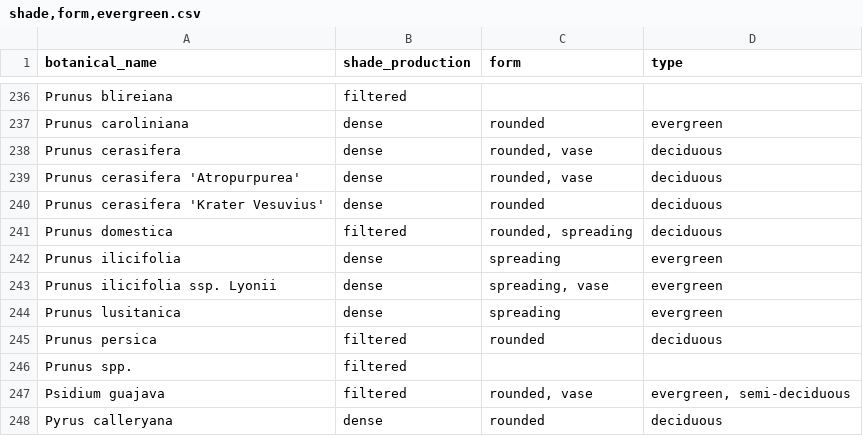
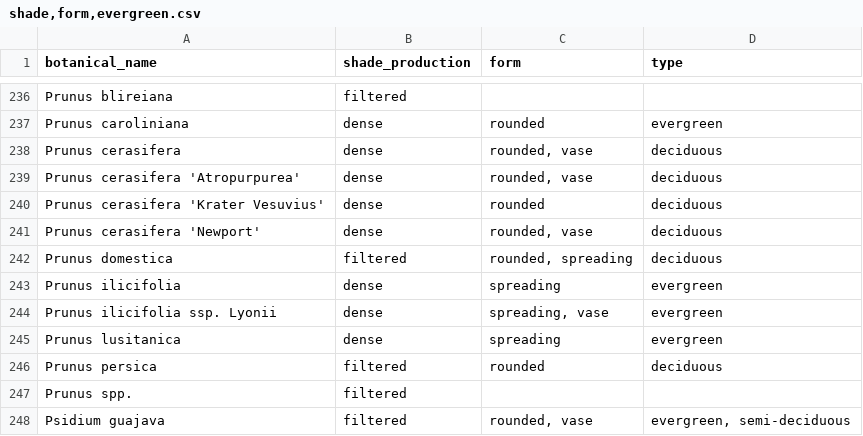
Before and after one commit to Public-Tree-Map/public-tree-map-data-pipeline, a CSV file: data/shade,form,evergreen.csv, drawn as a sheet; only a part is shown, gaps mark what is left out; the shorter side is filled out with more unchanged rows.

Commit message:
add Prunus cerasifera 'Newport'

```diff
--- a/data/shade,form,evergreen.csv
+++ b/data/shade,form,evergreen.csv
@@ -240,2 +240,3 @@ Prunus cerasifera 'Atropurpurea',dense,"rounded, vase",deciduous
 Prunus cerasifera 'Krater Vesuvius',dense,rounded,deciduous
+Prunus cerasifera 'Newport',dense,"rounded, vase",deciduous
 Prunus domestica,filtered,"rounded, spreading",deciduous
```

------------------------------------------------------------------------

Task directions: Please repeat, exactly and only, the lines from the one containing "add Prunus cerasifera 'Newport'" through the last line of the records, both included.

Solution to this task:
add Prunus cerasifera 'Newport'

```diff
--- a/data/shade,form,evergreen.csv
+++ b/data/shade,form,evergreen.csv
@@ -240,2 +240,3 @@ Prunus cerasifera 'Atropurpurea',dense,"rounded, vase",deciduous
 Prunus cerasifera 'Krater Vesuvius',dense,rounded,deciduous
+Prunus cerasifera 'Newport',dense,"rounded, vase",deciduous
 Prunus domestica,filtered,"rounded, spreading",deciduous
```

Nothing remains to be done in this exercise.